- [What is being asked] All records below are to be set down precisely as written, excluding pictures.
───── Provided records ─────
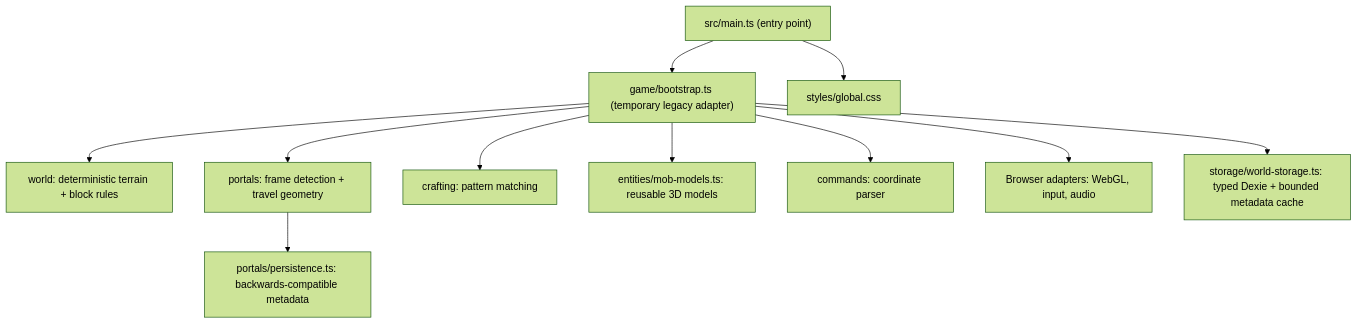
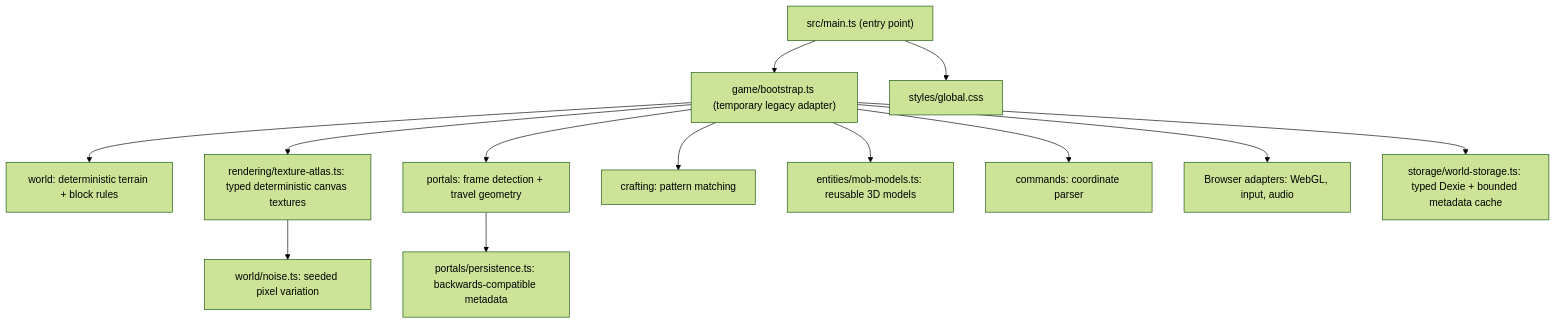
One commit to MauriceCraft/MauriceCraft changed the first of 2 diagrams in docs/ARCHITECTURE.md. Above: the diagram before and after it, drawn with Mermaid (forest theme). The commit also changed other lines of this file and 3 other files, not shown here.

First line of the commit message:
refactor(rendering): move texture atlas out of legacy bootstrap

````diff
--- a/docs/ARCHITECTURE.md
+++ b/docs/ARCHITECTURE.md
@@ -33,13 +35,15 @@
 ```mermaid
 flowchart TD
     Entry["src/main.ts (entry point)"] --> Bootstrap["game/bootstrap.ts (temporary legacy adapter)"]
     Entry --> CSS["styles/global.css"]
     Bootstrap --> World["world: deterministic terrain + block rules"]
+    Bootstrap --> Atlas["rendering/texture-atlas.ts: typed deterministic canvas textures"]
+    Atlas --> Noise["world/noise.ts: seeded pixel variation"]
     Bootstrap --> Portals["portals: frame detection + travel geometry"]
     Bootstrap --> Crafting["crafting: pattern matching"]
     Bootstrap --> MobModels["entities/mob-models.ts: reusable 3D models"]
     Bootstrap --> Commands["commands: coordinate parser"]
     Bootstrap --> Browser["Browser adapters: WebGL, input, audio"]
     Bootstrap --> Storage["storage/world-storage.ts: typed Dexie + bounded metadata cache"]
     Portals --> PortalPersistence["portals/persistence.ts: backwards-compatible metadata"]
 ```
````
─────
- [Response to this task]
One commit to MauriceCraft/MauriceCraft changed the first of 2 diagrams in docs/ARCHITECTURE.md. Above: the diagram before and after it, drawn with Mermaid (forest theme). The commit also changed other lines of this file and 3 other files, not shown here.

First line of the commit message:
refactor(rendering): move texture atlas out of legacy bootstrap

````diff
--- a/docs/ARCHITECTURE.md
+++ b/docs/ARCHITECTURE.md
@@ -33,13 +35,15 @@
 ```mermaid
 flowchart TD
     Entry["src/main.ts (entry point)"] --> Bootstrap["game/bootstrap.ts (temporary legacy adapter)"]
     Entry --> CSS["styles/global.css"]
     Bootstrap --> World["world: deterministic terrain + block rules"]
+    Bootstrap --> Atlas["rendering/texture-atlas.ts: typed deterministic canvas textures"]
+    Atlas --> Noise["world/noise.ts: seeded pixel variation"]
     Bootstrap --> Portals["portals: frame detection + travel geometry"]
     Bootstrap --> Crafting["crafting: pattern matching"]
     Bootstrap --> MobModels["entities/mob-models.ts: reusable 3D models"]
     Bootstrap --> Commands["commands: coordinate parser"]
     Bootstrap --> Browser["Browser adapters: WebGL, input, audio"]
     Bootstrap --> Storage["storage/world-storage.ts: typed Dexie + bounded metadata cache"]
     Portals --> PortalPersistence["portals/persistence.ts: backwards-compatible metadata"]
 ```
````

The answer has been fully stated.